Records from a data collection
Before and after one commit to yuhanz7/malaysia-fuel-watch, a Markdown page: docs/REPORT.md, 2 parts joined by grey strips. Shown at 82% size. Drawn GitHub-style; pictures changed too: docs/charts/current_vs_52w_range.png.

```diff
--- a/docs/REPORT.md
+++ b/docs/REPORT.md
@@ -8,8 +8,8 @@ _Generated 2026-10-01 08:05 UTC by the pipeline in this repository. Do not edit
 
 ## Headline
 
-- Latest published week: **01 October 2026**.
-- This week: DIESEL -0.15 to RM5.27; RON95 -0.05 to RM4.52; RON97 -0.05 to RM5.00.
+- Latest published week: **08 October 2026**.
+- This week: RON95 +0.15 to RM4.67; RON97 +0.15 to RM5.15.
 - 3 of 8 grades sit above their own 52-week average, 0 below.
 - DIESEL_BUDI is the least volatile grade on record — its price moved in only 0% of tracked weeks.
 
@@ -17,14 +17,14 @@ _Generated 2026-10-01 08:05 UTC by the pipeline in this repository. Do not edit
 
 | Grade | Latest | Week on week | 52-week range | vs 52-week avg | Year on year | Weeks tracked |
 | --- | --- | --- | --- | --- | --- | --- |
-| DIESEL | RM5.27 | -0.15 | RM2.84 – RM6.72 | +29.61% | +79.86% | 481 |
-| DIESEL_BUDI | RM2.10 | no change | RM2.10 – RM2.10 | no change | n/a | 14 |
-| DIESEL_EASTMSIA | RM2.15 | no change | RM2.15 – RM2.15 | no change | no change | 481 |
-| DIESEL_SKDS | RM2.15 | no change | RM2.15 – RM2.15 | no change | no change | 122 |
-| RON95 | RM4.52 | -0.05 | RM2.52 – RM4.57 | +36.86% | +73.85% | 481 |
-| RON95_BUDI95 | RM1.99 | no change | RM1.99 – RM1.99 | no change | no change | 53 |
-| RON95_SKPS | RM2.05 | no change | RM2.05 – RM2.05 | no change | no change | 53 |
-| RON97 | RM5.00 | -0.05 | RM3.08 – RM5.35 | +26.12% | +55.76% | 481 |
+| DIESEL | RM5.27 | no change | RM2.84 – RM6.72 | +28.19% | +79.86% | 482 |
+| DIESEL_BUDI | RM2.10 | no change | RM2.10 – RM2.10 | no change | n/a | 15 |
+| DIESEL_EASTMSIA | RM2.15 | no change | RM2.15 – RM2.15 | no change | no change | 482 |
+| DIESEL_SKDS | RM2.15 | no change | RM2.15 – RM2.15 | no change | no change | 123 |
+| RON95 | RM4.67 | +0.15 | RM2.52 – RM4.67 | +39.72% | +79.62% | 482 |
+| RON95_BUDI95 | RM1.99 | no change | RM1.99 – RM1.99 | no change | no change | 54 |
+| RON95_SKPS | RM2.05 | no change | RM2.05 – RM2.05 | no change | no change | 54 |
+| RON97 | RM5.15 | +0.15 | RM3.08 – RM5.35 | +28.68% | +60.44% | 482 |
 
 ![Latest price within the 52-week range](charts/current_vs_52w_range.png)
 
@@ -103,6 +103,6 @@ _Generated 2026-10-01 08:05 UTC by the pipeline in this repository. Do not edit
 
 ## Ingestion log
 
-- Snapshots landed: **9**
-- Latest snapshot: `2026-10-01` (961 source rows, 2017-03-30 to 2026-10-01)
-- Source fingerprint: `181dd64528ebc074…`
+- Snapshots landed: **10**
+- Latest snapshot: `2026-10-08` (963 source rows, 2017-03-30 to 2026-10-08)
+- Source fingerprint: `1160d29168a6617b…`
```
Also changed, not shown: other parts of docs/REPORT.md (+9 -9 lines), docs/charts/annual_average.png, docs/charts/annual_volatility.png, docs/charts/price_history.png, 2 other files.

** Required work **
Every line containing the string "changed" in the entries should be counted; give the resulting number and nothing else.

** Result for this exercise **
2